A lovely garden terrace in San Quirico d’Orcia. The excellent service was included


6 – People drive fast, so get out of the way 

Italy is the land of the sportscar. So, I was expecting fast on the Autostrade with its 130 km/h speed limits. But there’s fast and then there’s Italian fast! Just get out of the way!

Remember to stay in the center or righthand lane unless passing. And when you do so, look behind you in the far-off distance for oncoming cars. At a top speed of 292 km/h, a Porche can overtake you in seconds. Pass with great care or stay in your lane!

This Porche, seen on the streets of Florence is a pure work of art that’s right at home in Florence..

7 – Choose your ATMs with care. 

In North America, most ATMs are safe to use. And they usually tack on a small service charge. In Italy, it’s buyer beware! Some ATM networks like Euronet charge a hefty fees and a horrible exchange rate. Many establishments who install these pricy ATMs get paid a commission on each transaction. Instead, go to a bank ATM affiliated with the Plus System mor use your credit card for a cash advance.
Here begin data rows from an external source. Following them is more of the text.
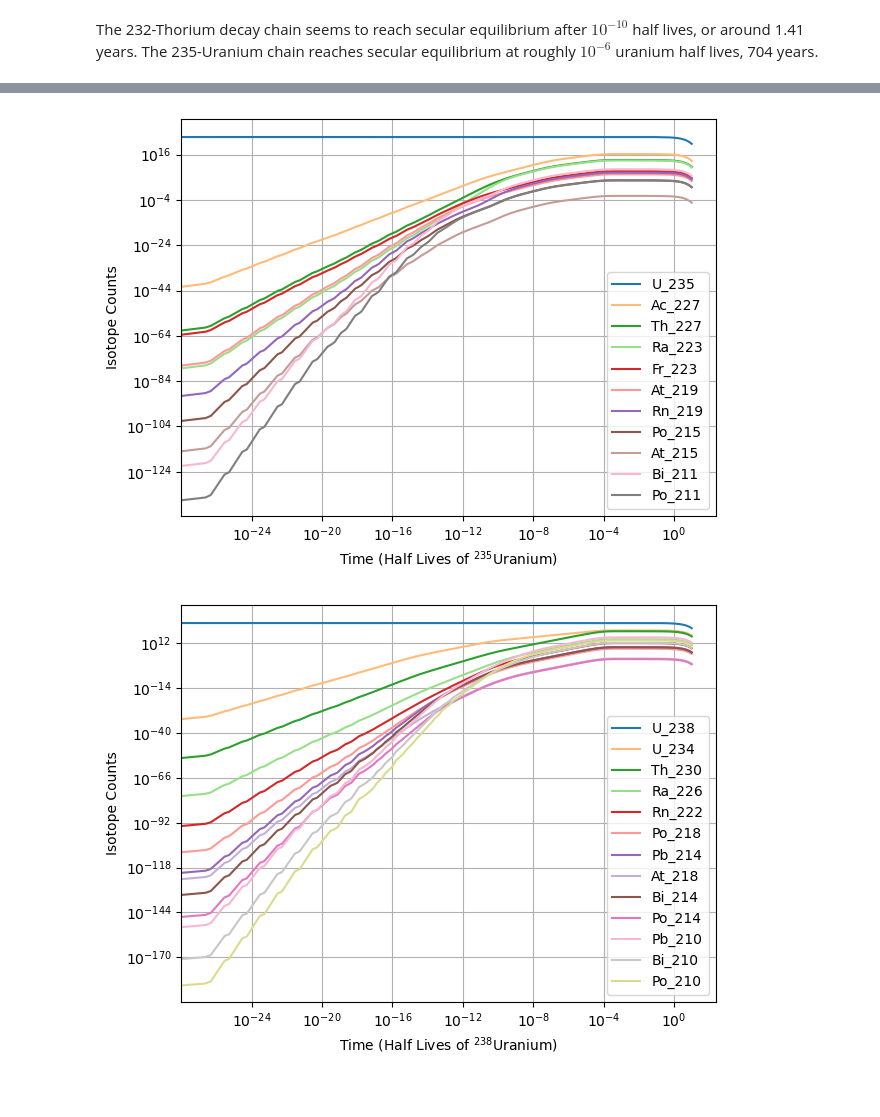
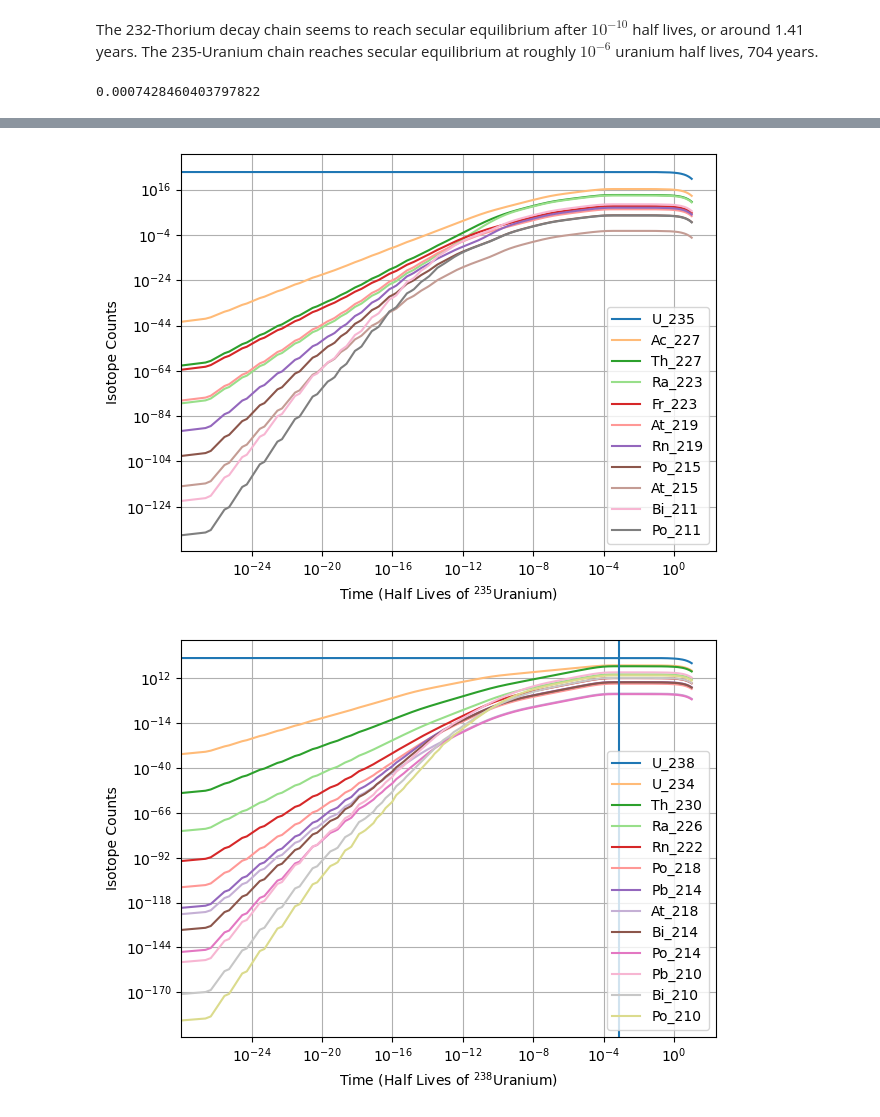
Before and after one commit to villano-lab/n-elec-scattering, a Jupyter notebook: 0-Simulation-Inputs/SNOLAB Flux/A-Decay-Chain-Modeling.ipynb, the cells around one changed output, grey strips where cells are left out. Saved outputs shown, nothing was run; the diff lists cells and outputs as text; code cells hidden in the pictures.

```diff
--- a/0-Simulation-Inputs/SNOLAB Flux/A-Decay-Chain-Modeling.ipynb
+++ b/0-Simulation-Inputs/SNOLAB Flux/A-Decay-Chain-Modeling.ipynb
@@ -188,33 +188,41 @@ for i, isotope in enumerate(dc.u_chain_isotope_list):
         ax2.plot(sol_u.t/dc.HL_U, sol_u.y[i] , label=isotope.name, color=colors[i])
 
 ax2.set_xlabel(r'Time (Half Lives of $^{235}$Uranium)')
 ax2.set_ylabel(r'Isotope Counts')
 ax2.set_xscale('log')
 ax2.set_yscale('log')
 ax2.legend(loc='best')
 ax2.grid(True)
 fU.tight_layout()
 
 fU238 = plt.figure()
 ax3 = fU238.add_subplot()
 
+sum_max_t=0
 for i, isotope in enumerate(dc.u238_chain_isotope_list):
+    if(isotope.name != "U_238") and (isotope.name != "Pb_206"):
+        sum_max_t+=sol_u238.t[np.argmax(sol_u238.y[i])]
     if (any('alpha' in sublist for sublist in isotope.decay_modes)) and (isotope.name != "Pb_206"):
         ax3.plot(sol_u238.t/dc.U_238.half_life, sol_u238.y[i] , label=isotope.name, color=colors[i])
+
+mean=sum_max_t/dc.U_238.half_life/(len(dc.u238_chain_isotope_list)-2)
+print(mean)
 
 ax3.set_xlabel(r'Time (Half Lives of $^{238}$Uranium)')
 ax3.set_ylabel(r'Isotope Counts')
 ax3.set_xscale('log')
 ax3.set_yscale('log')
 ax3.legend(loc='best')
+ax3.axvline(x=mean)
 ax3.grid(True)
 fU238.tight_layout()
 
 
 plt.show()
 # %% [output]
+0.0007428460403797822
 [figure]
 [figure]
-[figure, old version]
+[figure, new version]
 # %% [markdown]
 # To Do
```
Also changed, not shown: parts of 1 cell of this notebook.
8 – House Wine is usually amazing value. 

Contrary to the plonk that passes for wine in North America, the House Wine in Italy is usually excellent and produced locally. Sometimes only steps away from the restaurant. We only learned this halfway through our trip and probably missed out on some excellent wine. While traveling to Italy, make a point to try as much local fare as possible. You’ll be delighted if you do.

Sampling the local Vermentino in Riomaggiore, Cinque Terre.

9 – There are traffic cams EVERYWHERE!

The Autovelox traffic cams number in the 10,000s in Italy. And usually located in places where the speed limit changes abruptly from 130km/h to 90 km/h. Yikes! Keep your eyes focused in the distance to see speed changes coming. And don’t be surprised if a speeding ticket lands in your mailbox several months after your trip. They can and will track you down.

10 – Spaghetti Bolognese is NOT a thing!

Spare yourself the embarrassment when ordering dinner. There’s no such thing as spaghetti Bolognese. It is “Tagliatelle al Ragù”, a traditional dish from the region of Bologna. Tagliatelle are broad noodles unlike spaghetti. And Italian Ragù sauce has nothing to do with the American tomato and meat sauce that goes by the name of Bolognese. It’s savoury and delicious! The meat used can be beef or veal, and sometimes duck or wild boar. Yummy! There are plenty of excellent recipes online to try before you travel so you know what to expect.

Also, there’s no such thing as Alfredo sauce.